BEGIN
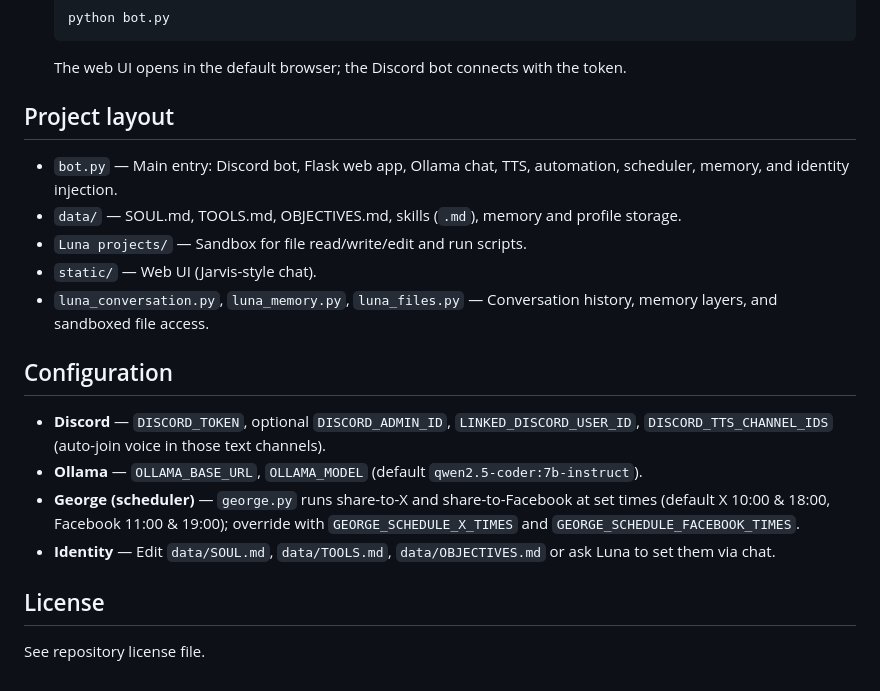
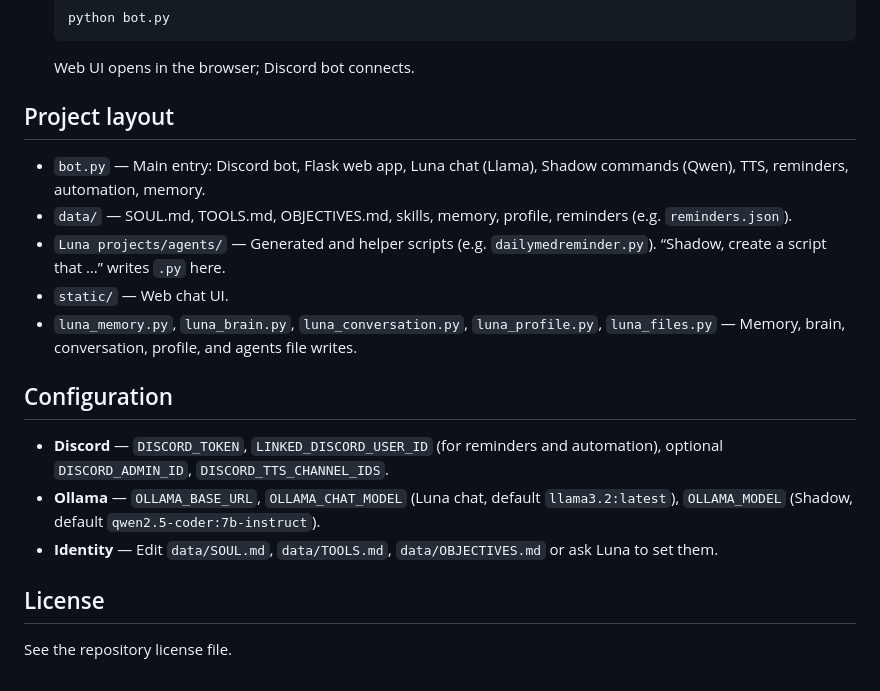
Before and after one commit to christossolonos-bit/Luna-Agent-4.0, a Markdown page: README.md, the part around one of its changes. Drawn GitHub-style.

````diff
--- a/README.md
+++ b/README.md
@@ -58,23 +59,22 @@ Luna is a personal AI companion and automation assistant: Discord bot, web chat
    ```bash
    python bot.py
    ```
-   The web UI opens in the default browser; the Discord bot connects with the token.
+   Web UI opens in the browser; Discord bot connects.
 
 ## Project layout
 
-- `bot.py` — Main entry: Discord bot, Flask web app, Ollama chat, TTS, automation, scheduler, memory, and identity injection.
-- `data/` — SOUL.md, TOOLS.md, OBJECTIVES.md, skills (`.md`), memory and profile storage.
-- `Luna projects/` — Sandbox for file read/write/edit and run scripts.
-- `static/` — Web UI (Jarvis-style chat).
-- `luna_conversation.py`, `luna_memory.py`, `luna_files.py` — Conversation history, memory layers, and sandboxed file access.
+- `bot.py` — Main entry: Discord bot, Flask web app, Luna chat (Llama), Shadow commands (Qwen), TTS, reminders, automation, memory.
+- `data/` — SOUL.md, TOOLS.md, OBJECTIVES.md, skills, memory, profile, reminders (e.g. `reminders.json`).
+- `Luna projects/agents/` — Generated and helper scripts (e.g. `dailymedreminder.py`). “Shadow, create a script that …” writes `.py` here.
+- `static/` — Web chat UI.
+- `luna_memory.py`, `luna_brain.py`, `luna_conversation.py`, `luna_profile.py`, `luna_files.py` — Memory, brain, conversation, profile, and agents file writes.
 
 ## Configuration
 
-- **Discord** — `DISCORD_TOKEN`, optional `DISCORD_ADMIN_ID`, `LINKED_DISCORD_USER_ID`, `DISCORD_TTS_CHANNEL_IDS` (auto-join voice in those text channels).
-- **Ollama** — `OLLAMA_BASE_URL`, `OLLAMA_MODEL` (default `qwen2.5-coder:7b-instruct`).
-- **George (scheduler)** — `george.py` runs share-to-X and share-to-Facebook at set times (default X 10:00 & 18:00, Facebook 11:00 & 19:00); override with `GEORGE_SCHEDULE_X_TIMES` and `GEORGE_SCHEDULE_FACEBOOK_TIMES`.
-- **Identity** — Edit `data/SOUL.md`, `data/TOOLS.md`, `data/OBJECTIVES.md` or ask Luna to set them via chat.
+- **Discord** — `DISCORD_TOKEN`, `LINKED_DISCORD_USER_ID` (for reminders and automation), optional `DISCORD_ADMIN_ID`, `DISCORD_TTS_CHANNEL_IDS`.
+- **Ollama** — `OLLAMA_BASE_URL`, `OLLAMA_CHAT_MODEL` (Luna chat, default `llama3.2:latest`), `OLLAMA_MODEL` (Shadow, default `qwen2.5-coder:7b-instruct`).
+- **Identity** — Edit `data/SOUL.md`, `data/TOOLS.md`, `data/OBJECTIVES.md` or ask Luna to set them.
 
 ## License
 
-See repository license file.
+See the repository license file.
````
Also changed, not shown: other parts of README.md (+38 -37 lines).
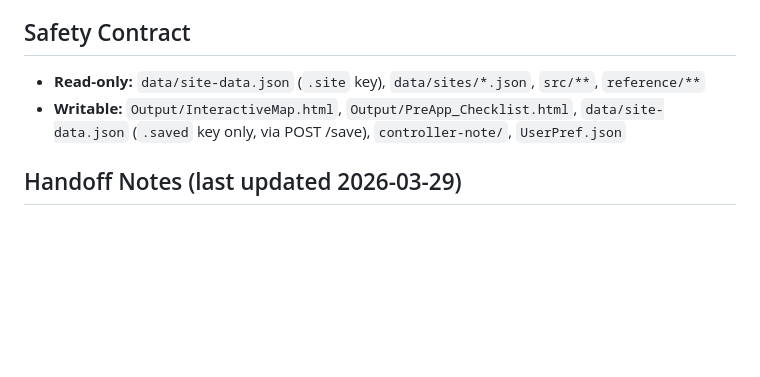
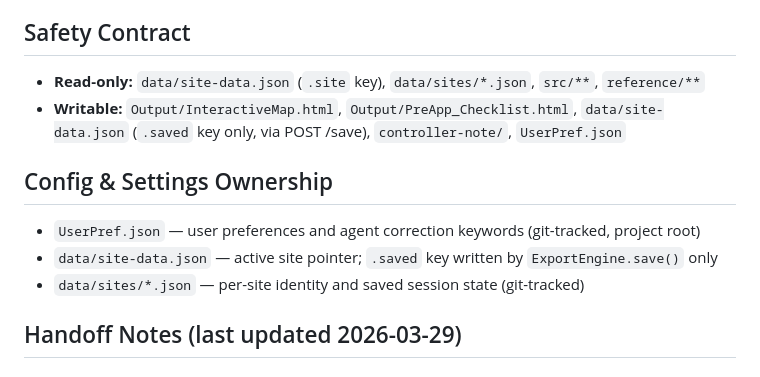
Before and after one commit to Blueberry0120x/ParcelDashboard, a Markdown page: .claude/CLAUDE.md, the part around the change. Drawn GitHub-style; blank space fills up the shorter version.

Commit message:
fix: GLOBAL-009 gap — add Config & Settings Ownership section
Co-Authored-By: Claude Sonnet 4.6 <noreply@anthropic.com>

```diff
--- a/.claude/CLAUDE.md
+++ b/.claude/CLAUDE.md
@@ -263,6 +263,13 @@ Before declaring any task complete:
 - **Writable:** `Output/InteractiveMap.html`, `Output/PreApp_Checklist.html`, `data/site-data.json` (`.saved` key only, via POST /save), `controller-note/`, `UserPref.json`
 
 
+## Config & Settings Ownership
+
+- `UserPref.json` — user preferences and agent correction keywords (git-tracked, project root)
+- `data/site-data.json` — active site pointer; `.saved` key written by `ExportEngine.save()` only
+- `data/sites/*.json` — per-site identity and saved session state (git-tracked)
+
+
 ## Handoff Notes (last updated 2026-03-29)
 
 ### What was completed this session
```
END
**Problem requirements**.
Apart from the pictures, every line above must be printed exactly.

**Task output**.
Before and after one commit to christossolonos-bit/Luna-Agent-4.0, a Markdown page: README.md, the part around one of its changes. Drawn GitHub-style.

````diff
--- a/README.md
+++ b/README.md
@@ -58,23 +59,22 @@ Luna is a personal AI companion and automation assistant: Discord bot, web chat
    ```bash
    python bot.py
    ```
-   The web UI opens in the default browser; the Discord bot connects with the token.
+   Web UI opens in the browser; Discord bot connects.
 
 ## Project layout
 
-- `bot.py` — Main entry: Discord bot, Flask web app, Ollama chat, TTS, automation, scheduler, memory, and identity injection.
-- `data/` — SOUL.md, TOOLS.md, OBJECTIVES.md, skills (`.md`), memory and profile storage.
-- `Luna projects/` — Sandbox for file read/write/edit and run scripts.
-- `static/` — Web UI (Jarvis-style chat).
-- `luna_conversation.py`, `luna_memory.py`, `luna_files.py` — Conversation history, memory layers, and sandboxed file access.
+- `bot.py` — Main entry: Discord bot, Flask web app, Luna chat (Llama), Shadow commands (Qwen), TTS, reminders, automation, memory.
+- `data/` — SOUL.md, TOOLS.md, OBJECTIVES.md, skills, memory, profile, reminders (e.g. `reminders.json`).
+- `Luna projects/agents/` — Generated and helper scripts (e.g. `dailymedreminder.py`). “Shadow, create a script that …” writes `.py` here.
+- `static/` — Web chat UI.
+- `luna_memory.py`, `luna_brain.py`, `luna_conversation.py`, `luna_profile.py`, `luna_files.py` — Memory, brain, conversation, profile, and agents file writes.
 
 ## Configuration
 
-- **Discord** — `DISCORD_TOKEN`, optional `DISCORD_ADMIN_ID`, `LINKED_DISCORD_USER_ID`, `DISCORD_TTS_CHANNEL_IDS` (auto-join voice in those text channels).
-- **Ollama** — `OLLAMA_BASE_URL`, `OLLAMA_MODEL` (default `qwen2.5-coder:7b-instruct`).
-- **George (scheduler)** — `george.py` runs share-to-X and share-to-Facebook at set times (default X 10:00 & 18:00, Facebook 11:00 & 19:00); override with `GEORGE_SCHEDULE_X_TIMES` and `GEORGE_SCHEDULE_FACEBOOK_TIMES`.
-- **Identity** — Edit `data/SOUL.md`, `data/TOOLS.md`, `data/OBJECTIVES.md` or ask Luna to set them via chat.
+- **Discord** — `DISCORD_TOKEN`, `LINKED_DISCORD_USER_ID` (for reminders and automation), optional `DISCORD_ADMIN_ID`, `DISCORD_TTS_CHANNEL_IDS`.
+- **Ollama** — `OLLAMA_BASE_URL`, `OLLAMA_CHAT_MODEL` (Luna chat, default `llama3.2:latest`), `OLLAMA_MODEL` (Shadow, default `qwen2.5-coder:7b-instruct`).
+- **Identity** — Edit `data/SOUL.md`, `data/TOOLS.md`, `data/OBJECTIVES.md` or ask Luna to set them.
 
 ## License
 
-See repository license file.
+See the repository license file.
````
Also changed, not shown: other parts of README.md (+38 -37 lines).
Before and after one commit to Blueberry0120x/ParcelDashboard, a Markdown page: .claude/CLAUDE.md, the part around the change. Drawn GitHub-style; blank space fills up the shorter version.

Commit message:
fix: GLOBAL-009 gap — add Config & Settings Ownership section
Co-Authored-By: Claude Sonnet 4.6 <noreply@anthropic.com>

```diff
--- a/.claude/CLAUDE.md
+++ b/.claude/CLAUDE.md
@@ -263,6 +263,13 @@ Before declaring any task complete:
 - **Writable:** `Output/InteractiveMap.html`, `Output/PreApp_Checklist.html`, `data/site-data.json` (`.saved` key only, via POST /save), `controller-note/`, `UserPref.json`
 
 
+## Config & Settings Ownership
+
+- `UserPref.json` — user preferences and agent correction keywords (git-tracked, project root)
+- `data/site-data.json` — active site pointer; `.saved` key written by `ExportEngine.save()` only
+- `data/sites/*.json` — per-site identity and saved session state (git-tracked)
+
+
 ## Handoff Notes (last updated 2026-03-29)
 
 ### What was completed this session
```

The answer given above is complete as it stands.